IRVINE, Calif. — When I was a little kid, my parents always told me not to eat the blue and red M&M’s. Ever since then, I always wondered why I couldn’t eat the red and blue ones. What about the purple, orange and yellow ones? So when the science fair came around, I remembered the past and decided to do something with food coloring to find out which food color dyes aren’t healthy for kids and adults. If there are some unhealthy colors, what impact will they have on my body, especially my brain? And why can’t I eat them?
I studied which food dye — green, red, blue or yellow — affects the human brain the most. Since I couldn’t use a real brain, I used potatoes as the brain models. I believed that this was a good choice for a project, because 1) We are surrounded by foods that have all sorts of colors in them, and most people aren’t aware of how dangerous these colors really could be; and 2) Several scientists have used plant models such as seeds and seedlings in medical research.

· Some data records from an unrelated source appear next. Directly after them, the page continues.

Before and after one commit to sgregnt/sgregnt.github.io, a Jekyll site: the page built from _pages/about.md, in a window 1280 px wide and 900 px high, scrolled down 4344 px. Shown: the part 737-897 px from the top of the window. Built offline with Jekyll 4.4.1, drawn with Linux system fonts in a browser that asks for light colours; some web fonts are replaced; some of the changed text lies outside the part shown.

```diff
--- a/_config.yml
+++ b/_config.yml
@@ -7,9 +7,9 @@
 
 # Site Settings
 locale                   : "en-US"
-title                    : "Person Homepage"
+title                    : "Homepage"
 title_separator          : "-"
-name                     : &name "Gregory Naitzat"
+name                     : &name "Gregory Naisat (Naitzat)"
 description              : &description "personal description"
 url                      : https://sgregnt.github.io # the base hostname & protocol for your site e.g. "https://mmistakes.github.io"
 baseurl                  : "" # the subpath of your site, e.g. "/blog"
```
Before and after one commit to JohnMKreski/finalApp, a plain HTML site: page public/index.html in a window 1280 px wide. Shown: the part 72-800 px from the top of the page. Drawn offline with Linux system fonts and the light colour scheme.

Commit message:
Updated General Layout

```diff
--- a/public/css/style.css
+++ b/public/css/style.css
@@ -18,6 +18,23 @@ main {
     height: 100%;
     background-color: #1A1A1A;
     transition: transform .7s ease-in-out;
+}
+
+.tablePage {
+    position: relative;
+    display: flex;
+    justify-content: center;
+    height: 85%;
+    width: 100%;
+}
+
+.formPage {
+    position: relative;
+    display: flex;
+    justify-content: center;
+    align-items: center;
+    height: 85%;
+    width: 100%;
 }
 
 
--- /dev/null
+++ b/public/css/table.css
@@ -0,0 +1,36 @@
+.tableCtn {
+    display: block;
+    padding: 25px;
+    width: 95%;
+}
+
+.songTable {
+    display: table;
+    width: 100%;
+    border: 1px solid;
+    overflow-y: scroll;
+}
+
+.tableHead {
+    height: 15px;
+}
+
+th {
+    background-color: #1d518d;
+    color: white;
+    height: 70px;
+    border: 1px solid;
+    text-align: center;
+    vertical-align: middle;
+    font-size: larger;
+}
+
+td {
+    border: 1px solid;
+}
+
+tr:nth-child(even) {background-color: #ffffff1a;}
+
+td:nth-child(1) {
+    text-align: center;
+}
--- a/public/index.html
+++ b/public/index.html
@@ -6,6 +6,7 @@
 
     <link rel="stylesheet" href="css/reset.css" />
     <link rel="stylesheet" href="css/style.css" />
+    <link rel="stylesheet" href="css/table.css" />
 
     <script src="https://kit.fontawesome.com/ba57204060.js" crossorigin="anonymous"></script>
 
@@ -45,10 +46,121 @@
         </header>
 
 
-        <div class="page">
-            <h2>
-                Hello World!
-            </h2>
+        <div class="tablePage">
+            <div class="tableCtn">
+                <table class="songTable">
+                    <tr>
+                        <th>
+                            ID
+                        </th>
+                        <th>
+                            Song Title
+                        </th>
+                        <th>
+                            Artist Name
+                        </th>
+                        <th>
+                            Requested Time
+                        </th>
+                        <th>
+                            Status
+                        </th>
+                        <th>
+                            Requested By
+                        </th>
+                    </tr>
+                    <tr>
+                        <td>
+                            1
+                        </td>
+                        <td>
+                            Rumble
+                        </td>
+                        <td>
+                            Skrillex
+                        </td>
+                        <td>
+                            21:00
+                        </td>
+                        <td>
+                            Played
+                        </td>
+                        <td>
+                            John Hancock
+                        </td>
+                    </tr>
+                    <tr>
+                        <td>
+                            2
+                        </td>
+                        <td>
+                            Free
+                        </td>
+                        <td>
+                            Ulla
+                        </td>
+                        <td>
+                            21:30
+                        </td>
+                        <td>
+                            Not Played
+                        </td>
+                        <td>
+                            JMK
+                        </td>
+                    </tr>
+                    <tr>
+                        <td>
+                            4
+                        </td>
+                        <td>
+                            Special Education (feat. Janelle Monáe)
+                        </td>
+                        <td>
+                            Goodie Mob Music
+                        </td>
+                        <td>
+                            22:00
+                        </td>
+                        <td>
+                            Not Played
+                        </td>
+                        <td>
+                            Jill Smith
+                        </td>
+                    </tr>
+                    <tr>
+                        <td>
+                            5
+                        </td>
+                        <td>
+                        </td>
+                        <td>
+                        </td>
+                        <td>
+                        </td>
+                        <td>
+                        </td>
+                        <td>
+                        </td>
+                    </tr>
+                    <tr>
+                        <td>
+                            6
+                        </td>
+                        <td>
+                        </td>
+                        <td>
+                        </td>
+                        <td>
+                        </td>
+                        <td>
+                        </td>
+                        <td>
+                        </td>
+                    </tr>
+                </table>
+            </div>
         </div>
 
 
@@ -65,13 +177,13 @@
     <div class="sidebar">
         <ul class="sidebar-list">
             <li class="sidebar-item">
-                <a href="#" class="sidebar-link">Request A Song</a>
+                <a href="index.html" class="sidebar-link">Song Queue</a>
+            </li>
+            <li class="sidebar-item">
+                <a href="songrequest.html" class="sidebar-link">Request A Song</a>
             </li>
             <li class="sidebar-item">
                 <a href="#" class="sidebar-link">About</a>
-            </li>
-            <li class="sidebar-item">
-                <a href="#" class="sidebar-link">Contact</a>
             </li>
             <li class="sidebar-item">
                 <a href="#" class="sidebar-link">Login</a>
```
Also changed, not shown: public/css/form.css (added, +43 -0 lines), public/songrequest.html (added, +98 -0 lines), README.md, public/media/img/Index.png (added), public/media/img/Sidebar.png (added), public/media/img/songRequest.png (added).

I predicted that the green dye wouldn’t penetrate the brain models (potatoes) as much as the other colors. I assumed that the red and blue dyes would penetrate the brain models deeper out of all the food colors, and be way stronger and faster in penetrating the potatoes than the green and blue dyes. Also, I predicted that the blue dye would be just barely above the red and green dyes in its ability to penetrate the potatoes.
It turned out that the red (9 mm) tied with the green (9 mm) in terms of its ability to travel through and penetrate the potatoes. And the yellow (8.1 mm) dye was just below them in its ability to penetrate the potatoes. During the experiment, I collected data that led me to the conclusion that the blue (9.3 mm) dye is the one that penetrated the easiest and deepest, making it the most dangerous dye.
At first, I thought that potatoes would be very absorbent, but my assumptions were proved wrong by my background research. I found out that potatoes are grouped in the nightshade family of vegetables. They are also one of the starchiest vegetables, along with being non-absorbent. This explains why I got the results I did. I believe that the temperature could have affected the experiment, because the room temperature was cold.
These results can be used for many things. For example, chefs, especially pastry chefs, could use the results to decide what is the best choice for a frosting color. Basically, anybody, including children and teens, could use these results in their everyday life when choosing yogurt, cereal, cakes and candies with no or less dangerous food colors to reduce the damaging effects of food colors.